(Change detection data)

* * *

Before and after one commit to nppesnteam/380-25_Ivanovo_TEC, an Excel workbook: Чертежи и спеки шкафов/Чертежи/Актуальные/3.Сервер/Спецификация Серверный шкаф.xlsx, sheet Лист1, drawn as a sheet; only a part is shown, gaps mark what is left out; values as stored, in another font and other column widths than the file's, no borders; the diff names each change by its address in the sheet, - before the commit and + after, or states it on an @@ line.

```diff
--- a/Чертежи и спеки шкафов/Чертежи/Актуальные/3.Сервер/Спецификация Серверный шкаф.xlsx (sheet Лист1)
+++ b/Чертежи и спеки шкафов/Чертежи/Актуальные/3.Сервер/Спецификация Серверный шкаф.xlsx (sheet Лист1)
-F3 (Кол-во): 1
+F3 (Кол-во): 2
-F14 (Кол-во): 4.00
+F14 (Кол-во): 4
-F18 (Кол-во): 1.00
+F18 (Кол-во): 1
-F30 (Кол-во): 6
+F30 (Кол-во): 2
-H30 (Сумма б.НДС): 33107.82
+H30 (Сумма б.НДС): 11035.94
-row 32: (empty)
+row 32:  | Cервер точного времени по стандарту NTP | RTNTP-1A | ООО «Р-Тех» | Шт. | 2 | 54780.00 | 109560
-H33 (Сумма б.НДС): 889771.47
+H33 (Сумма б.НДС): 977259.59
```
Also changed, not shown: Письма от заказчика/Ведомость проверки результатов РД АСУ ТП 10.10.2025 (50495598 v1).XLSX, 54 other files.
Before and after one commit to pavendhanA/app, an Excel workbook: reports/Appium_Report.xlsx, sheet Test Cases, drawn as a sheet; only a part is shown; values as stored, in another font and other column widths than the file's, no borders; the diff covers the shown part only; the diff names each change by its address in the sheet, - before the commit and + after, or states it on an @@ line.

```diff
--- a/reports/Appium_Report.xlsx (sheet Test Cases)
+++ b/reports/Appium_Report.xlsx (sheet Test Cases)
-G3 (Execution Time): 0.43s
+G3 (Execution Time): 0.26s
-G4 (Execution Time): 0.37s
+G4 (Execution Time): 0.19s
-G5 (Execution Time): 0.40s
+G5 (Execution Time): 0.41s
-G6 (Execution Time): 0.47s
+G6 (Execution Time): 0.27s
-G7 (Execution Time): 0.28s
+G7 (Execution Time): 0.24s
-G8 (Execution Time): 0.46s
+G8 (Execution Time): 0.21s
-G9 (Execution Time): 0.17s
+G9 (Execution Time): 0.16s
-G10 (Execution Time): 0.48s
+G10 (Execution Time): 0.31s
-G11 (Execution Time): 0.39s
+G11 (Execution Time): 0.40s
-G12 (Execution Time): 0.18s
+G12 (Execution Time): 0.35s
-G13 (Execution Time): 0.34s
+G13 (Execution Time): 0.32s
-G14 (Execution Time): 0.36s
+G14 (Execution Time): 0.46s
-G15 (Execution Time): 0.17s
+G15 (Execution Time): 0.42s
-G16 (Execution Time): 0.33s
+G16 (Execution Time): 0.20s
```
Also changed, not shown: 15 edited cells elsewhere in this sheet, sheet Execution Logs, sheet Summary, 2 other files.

* * *

Each line above should be duplicated without any alteration.

◆ Task result:
Before and after one commit to nppesnteam/380-25_Ivanovo_TEC, an Excel workbook: Чертежи и спеки шкафов/Чертежи/Актуальные/3.Сервер/Спецификация Серверный шкаф.xlsx, sheet Лист1, drawn as a sheet; only a part is shown, gaps mark what is left out; values as stored, in another font and other column widths than the file's, no borders; the diff names each change by its address in the sheet, - before the commit and + after, or states it on an @@ line.

```diff
--- a/Чертежи и спеки шкафов/Чертежи/Актуальные/3.Сервер/Спецификация Серверный шкаф.xlsx (sheet Лист1)
+++ b/Чертежи и спеки шкафов/Чертежи/Актуальные/3.Сервер/Спецификация Серверный шкаф.xlsx (sheet Лист1)
-F3 (Кол-во): 1
+F3 (Кол-во): 2
-F14 (Кол-во): 4.00
+F14 (Кол-во): 4
-F18 (Кол-во): 1.00
+F18 (Кол-во): 1
-F30 (Кол-во): 6
+F30 (Кол-во): 2
-H30 (Сумма б.НДС): 33107.82
+H30 (Сумма б.НДС): 11035.94
-row 32: (empty)
+row 32:  | Cервер точного времени по стандарту NTP | RTNTP-1A | ООО «Р-Тех» | Шт. | 2 | 54780.00 | 109560
-H33 (Сумма б.НДС): 889771.47
+H33 (Сумма б.НДС): 977259.59
```
Also changed, not shown: Письма от заказчика/Ведомость проверки результатов РД АСУ ТП 10.10.2025 (50495598 v1).XLSX, 54 other files.
Before and after one commit to pavendhanA/app, an Excel workbook: reports/Appium_Report.xlsx, sheet Test Cases, drawn as a sheet; only a part is shown; values as stored, in another font and other column widths than the file's, no borders; the diff covers the shown part only; the diff names each change by its address in the sheet, - before the commit and + after, or states it on an @@ line.

```diff
--- a/reports/Appium_Report.xlsx (sheet Test Cases)
+++ b/reports/Appium_Report.xlsx (sheet Test Cases)
-G3 (Execution Time): 0.43s
+G3 (Execution Time): 0.26s
-G4 (Execution Time): 0.37s
+G4 (Execution Time): 0.19s
-G5 (Execution Time): 0.40s
+G5 (Execution Time): 0.41s
-G6 (Execution Time): 0.47s
+G6 (Execution Time): 0.27s
-G7 (Execution Time): 0.28s
+G7 (Execution Time): 0.24s
-G8 (Execution Time): 0.46s
+G8 (Execution Time): 0.21s
-G9 (Execution Time): 0.17s
+G9 (Execution Time): 0.16s
-G10 (Execution Time): 0.48s
+G10 (Execution Time): 0.31s
-G11 (Execution Time): 0.39s
+G11 (Execution Time): 0.40s
-G12 (Execution Time): 0.18s
+G12 (Execution Time): 0.35s
-G13 (Execution Time): 0.34s
+G13 (Execution Time): 0.32s
-G14 (Execution Time): 0.36s
+G14 (Execution Time): 0.46s
-G15 (Execution Time): 0.17s
+G15 (Execution Time): 0.42s
-G16 (Execution Time): 0.33s
+G16 (Execution Time): 0.20s
```
Also changed, not shown: 15 edited cells elsewhere in this sheet, sheet Execution Logs, sheet Summary, 2 other files.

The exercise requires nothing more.